Lastly, how can we evaluate the value of innovation when patients may not respond equally to a new treatment? This is what Levaggi and Pertile attempt to answer using a new pricing model, taking into account occasions when the patient population may be relatively heterogeneous. This is becoming particularly relevant in the era of genomic medicine and biomarker discovery. Should reimbursement rules be based on the average value for a patient treated or the marginal value (conceptually closest to the idea of stratified cost-effectiveness analysis, where patients are grouped according to their propensity to respond to treatment)? Although average value-based pricing is both statically and dynamically efficient, there is increased expenditure for the payer and lower consumer surplus. The authors argue that pricing should take into account the heterogeneity of patient populations not by stratifying prices but by lowering the average value-based price overall. Future analyses may benefit from consideration of other aspects of the long-term relationship between the payer and firm, e.g. risk aversion concerning the outcome of R&D. Can any parallels be brought between this and cost-sharing schemes?
Volume 39, Issue 7
This month’s Health Affairs explores factors outside the health care system, e.g. cultural and social factors, which promote good health. Several countries around the world, including cities in the US, have adopted sugar-sweetened beverage taxes with the goal of reducing consumption. A study from Philadelphia focused on sales at small independent stores and found that the entire amount of the tax (plus, often, an additional levy) was passed onto consumers, leading to a 39% reduction by volume of sugar-sweetened beverages being consumed. A greater effect was seen in low-income households and substitution with non-taxed beverages was seen.

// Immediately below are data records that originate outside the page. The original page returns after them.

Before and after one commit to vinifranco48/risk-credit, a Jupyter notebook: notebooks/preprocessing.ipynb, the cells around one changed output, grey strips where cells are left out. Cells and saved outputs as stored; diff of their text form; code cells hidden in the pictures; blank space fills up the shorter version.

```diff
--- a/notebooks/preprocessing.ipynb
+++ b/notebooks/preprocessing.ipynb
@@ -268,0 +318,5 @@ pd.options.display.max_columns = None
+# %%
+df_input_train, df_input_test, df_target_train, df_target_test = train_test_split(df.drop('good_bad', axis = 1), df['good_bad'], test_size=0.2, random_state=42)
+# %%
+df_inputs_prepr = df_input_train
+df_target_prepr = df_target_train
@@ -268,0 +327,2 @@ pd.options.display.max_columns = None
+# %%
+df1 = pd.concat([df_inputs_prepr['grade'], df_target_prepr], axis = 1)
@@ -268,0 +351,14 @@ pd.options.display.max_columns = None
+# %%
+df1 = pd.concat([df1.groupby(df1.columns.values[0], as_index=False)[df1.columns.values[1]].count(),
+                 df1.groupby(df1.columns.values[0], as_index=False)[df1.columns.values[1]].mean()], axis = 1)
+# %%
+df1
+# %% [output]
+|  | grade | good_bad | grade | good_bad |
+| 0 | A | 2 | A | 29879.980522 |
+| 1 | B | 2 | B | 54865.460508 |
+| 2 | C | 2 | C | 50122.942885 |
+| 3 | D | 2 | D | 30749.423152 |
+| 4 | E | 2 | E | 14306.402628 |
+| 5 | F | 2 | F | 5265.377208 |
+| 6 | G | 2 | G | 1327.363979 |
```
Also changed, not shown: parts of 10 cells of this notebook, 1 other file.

Whilst the Sustainable Development Goals emphasise the need to ensure that women are fully involved in public life, there is also increasing evidence that increased women’s political representation may positively affect policy outcomes in relation to the quality of child care and health care. Hessel and colleagues use longitudinal data from Brazil to assess the association between female political participation and the under-5 mortality rate, whilst exploring the way it may be linked to the rollout of the country’s primary care health programme. Female participation was captured by whether a municipality had an elected female mayor, the percentage of female representatives in the state legislature and lastly the percentage of elected representatives in the federal Chamber of Deputies. They regressed under-5 mortality on these indicators, health care coverage on under-5 mortality, and finally health care coverage on the indicators, to assess whether increases in representation were associated with higher coverage. They found evidence that health care coverage was associated with increased female political representation at not only the national but also the local level. This may perhaps require a broader examination of what we consider the determinants of health to be.